Channel 4 News has obtained a Department of Health contingency plan documenting responsibilities in the event of the collapse of a care home provider amid fierce financial problems in the sector.
An internal Department of Health document shown to Channel 4 News outlines the “roles and responsibilities in the event of care home provider failure”.
Headed “draft for agreement – not government policy”, the paper sets out how local authorities will have to manage the transfer of residents to alternative care homes.
The industry watchdog, the Care Quality Commission, will “provide intelligence” about the location and quality of any alternative centres.
And central government, along with other responsibilities, should consider setting up a “national helpline” for those worried about family caught up in the crisis.
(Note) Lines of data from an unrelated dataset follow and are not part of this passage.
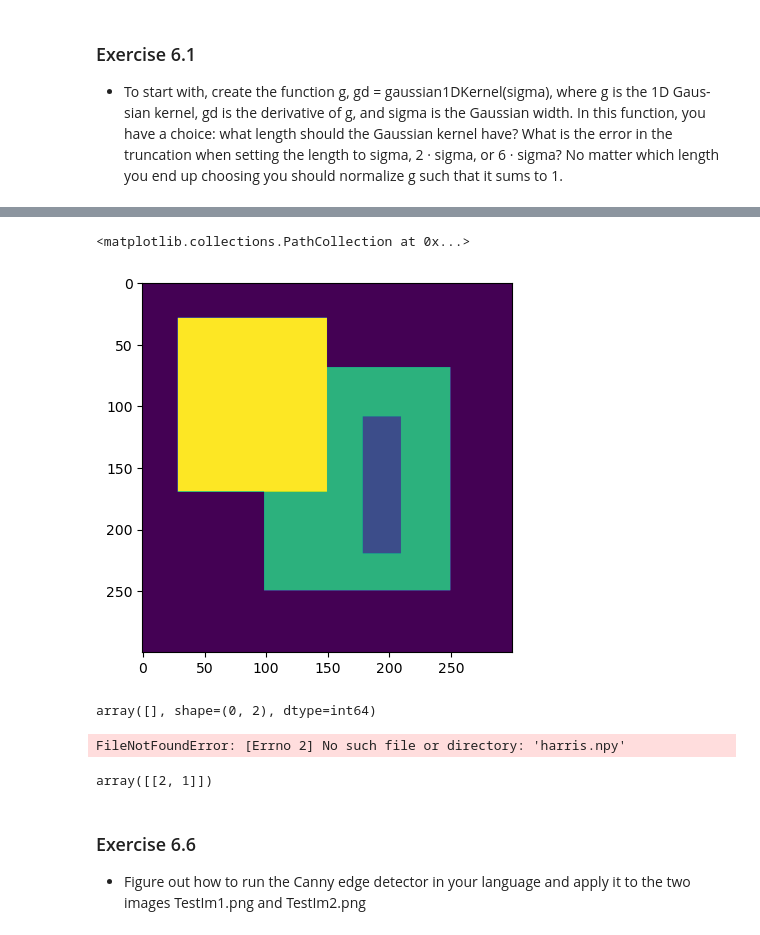
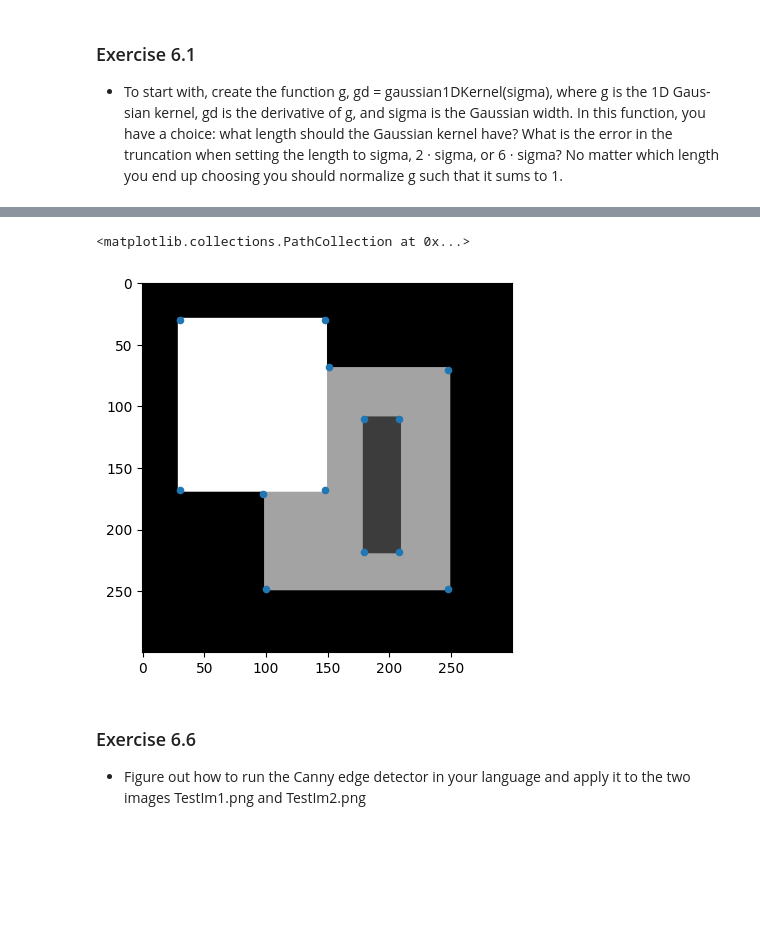
Before and after one commit to ibohaji/cv-course, a Jupyter notebook: Exercises/week6.ipynb, the cells around one changed output, grey strips where cells are left out. Saved outputs shown, nothing was run; the diff lists cells and outputs as text; code cells hidden in the pictures; blank space fills up the shorter version.

```diff
--- a/Exercises/week6.ipynb
+++ b/Exercises/week6.ipynb
@@ -94,5 +78,6 @@ def harrisMeasure(im,sigma,epsilon,k):
 # %%
-r = harrisMeasure(img,5,4,0.06)
+r = harrisMeasure(img,1,1,0.06)
 plt.imshow(r)
 plt.colorbar()
+plt.show()
 # %% [output]
@@ -110,32 +96,29 @@ Once you have performed non-maximum suppression you can find the coordinates of
 using np.where.
 Use the corner detector on your test image. Does it find all the corners, or too many corners?
 # %%
-import numpy as np
+def nonmax_supr(r,x,y):
 
-def max_supr(r, x, y):
-    # Ensure we do not go out of bounds
     if x == 0 or y == 0 or x == r.shape[0] - 1 or y == r.shape[1] - 1:
         return False
+
     return (r[x, y] > r[x+1, y]) and (r[x, y] >= r[x-1, y]) and (r[x, y] > r[x, y+1]) and (r[x, y] >= r[x, y-1])
 
 
-def max_suprt(r, x, y):
-    # Ensure we do not go out of bounds
-    if x == 0 or y == 0 or x == r.shape[0] - 1 or y == r.shape[1] - 1:
-        return False
-    return (r[x, y] > r[x+1, y]) and (r[x,y] > r[x-1,y-1]) and (r[x,y] > r[x+1,y+1]) and (r[x,y] > r[x-1,y+1]) and (r[x,y] > r[x+1,y-1]) (r[x, y] >= r[x-1, y]) and (r[x, y] > r[x, y+1]) and (r[x, y] >= r[x, y-1])
 
 
-def cornerDetector(im, sigma, epsilon, k, tau):
-    r = harrisMeasure(im, sigma, epsilon, k)
-    N, M = r.shape
+def cornerDetector(im,sigma,epsilon,k,tau):
+    r = harrisMeasure(im,sigma,epsilon,k)
+    corner_mask = np.zeros_like(r,dtype=bool)
 
-    corner_mask = np.zeros_like(r, dtype=bool)
+    N,M = r.shape
 
-    for x in range(1, N-1):
-        for y in range(1, M-1):
-            if max_supr(r, x, y) and r[x, y] > tau:
-                corner_mask[x, y] = True
+    for x in range(N-1):
+        for y in range(M-1):
+            if r[x,y] > tau:
+
+                if nonmax_supr(r,x,y):
+                    corner_mask[x,y] = True
+
 
     corners = np.argwhere(corner_mask)
 
@@ -143,17 +142,8 @@ def cornerDetector(im, sigma, epsilon, k, tau):
 # %%
-corners = cornerDetector(img,5,1.,0.06,150)
-plt.imshow(img)
-plt.scatter(corners[:,1],corners[:,0],s=10)
+corners = cornerDetector(img,1,1,0.06,0.0000001)
+
+plt.imshow(img,cmap="gray")
+plt.scatter(corners[:,1],corners[:,0],s=20)
 # %% [output]
 <matplotlib.collections.PathCollection at 0x...>
-[figure, old version]
+[figure, new version]
-# %%
-corners
-# %% [output]
-array([], shape=(0, 2), dtype=int64)
-# %%
-H = np.load("harris.npy", allow_pickle=True).item()
-k = 0.06
-tau = 516
-# %% [output]
-FileNotFoundError: [Errno 2] No such file or directory: 'harris.npy'
@@ -185,7 +150,3 @@ corners = np.argwhere(corner_mask)
-# %%
-corners
-# %% [output]
-array([[2, 1]])
 # %% [markdown]
 ### Exercise 6.6
 * Figure out how to run the Canny edge detector in your language and apply it to the two images TestIm1.png and TestIm2.png
```
Also changed, not shown: parts of 13 cells of this notebook.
A Department of Health spokesperson confirmed to Channel 4 News that the government had prepared the document in order to properly plan for every eventuality.
The Britain’s biggest care provider, Southern Cross announced on Wednesday plans to cut 3,000 jobs in the latest blow to the loss-making company.
Southern Cross, which is responsible for looking after some 31,000 residents, said the move was essential to address “staff effectiveness” across its 750 homes.
According to reports over 300 nurses and 1,275 care staff are among those set to lose their jobs.
It is understood that almost 700 catering posts will also be axed, as well as 440 domestic jobs and 238 maintenance posts.
The company said the proposals to slash the workforce by nearly 7 per cent, were part of its programme of change launched 18 months ago.
Southern Cross recently warned it was in a “critical financial condition” as it unveiled a £311m loss in the six months to 31 March.
The company has insisted resident care would not be compromised by the financial difficulties.
A separate Channel 4 News investigation, uncovered new evidence about the impact the Southern Cross financial crisis is having on the care it offers to residents. Click here for a special report.
Earlier on Wednesday a leading union released a report into the care sector, warning that Southern Cross was not the only company on the “brink” of collapse.
The UNISON report revealed that Four Seasons, the second biggest care home, is also suffering from financial difficulties.
If both Southern Cross and Four Seasons were to collapse, around 1,150 nursing and residential care homes would be at risk of closure, affecting nearly 50,000 vulnerable people and their families and hitting over 60,000 staff.